→ DATA FOR THE TASK
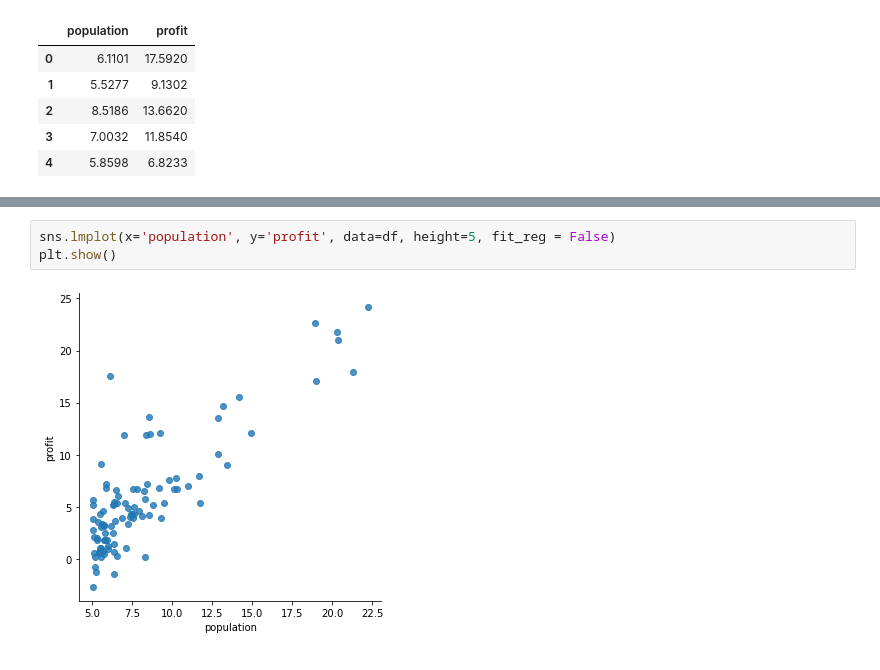
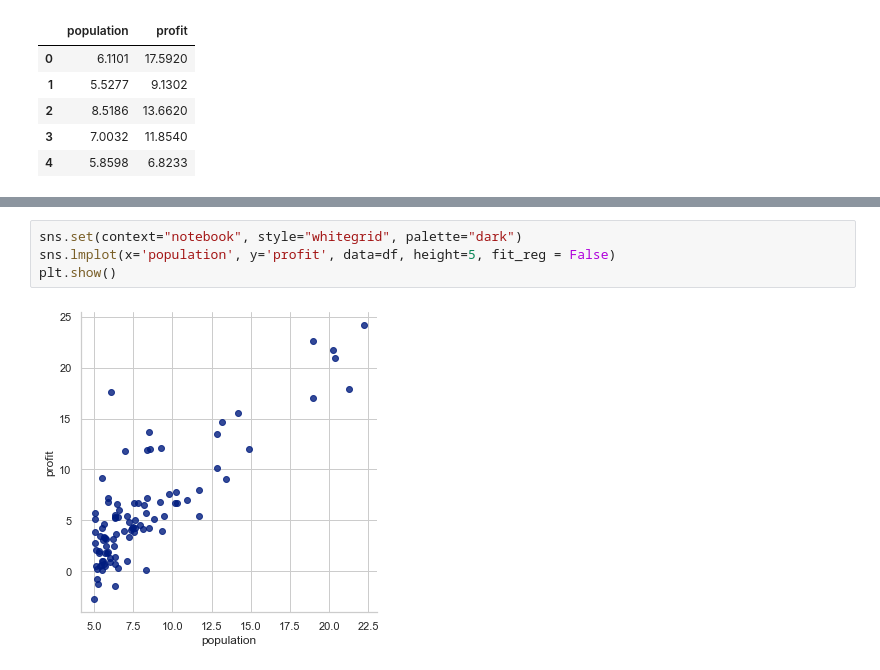
Before and after one commit to fengdu78/Coursera-ML-AndrewNg-Notes, a Jupyter notebook: code/ex1-linear regression/linear_regression_wjk.ipynb, the cells around one changed output, grey strips where cells are left out. Drawn from its saved outputs; the diff is of its cells as text.

```diff
--- a/code/ex1-linear regression/linear_regression_wjk.ipynb
+++ b/code/ex1-linear regression/linear_regression_wjk.ipynb
@@ -32,5 +22,6 @@ memory usage: 1.6 KB
 # %%
+sns.set(context="notebook", style="whitegrid", palette="dark")
 sns.lmplot(x='population', y='profit', data=df, height=5, fit_reg = False)
 plt.show()
 # %% [output]
-[figure, old version]
+[figure, new version]
```
Also changed, not shown: parts of 34 cells of this notebook.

→ TRY IT
An exact copy of the listing is required, with every image removed.

→ YOUR SOLUTION
Before and after one commit to fengdu78/Coursera-ML-AndrewNg-Notes, a Jupyter notebook: code/ex1-linear regression/linear_regression_wjk.ipynb, the cells around one changed output, grey strips where cells are left out. Drawn from its saved outputs; the diff is of its cells as text.

```diff
--- a/code/ex1-linear regression/linear_regression_wjk.ipynb
+++ b/code/ex1-linear regression/linear_regression_wjk.ipynb
@@ -32,5 +22,6 @@ memory usage: 1.6 KB
 # %%
+sns.set(context="notebook", style="whitegrid", palette="dark")
 sns.lmplot(x='population', y='profit', data=df, height=5, fit_reg = False)
 plt.show()
 # %% [output]
-[figure, old version]
+[figure, new version]
```
Also changed, not shown: parts of 34 cells of this notebook.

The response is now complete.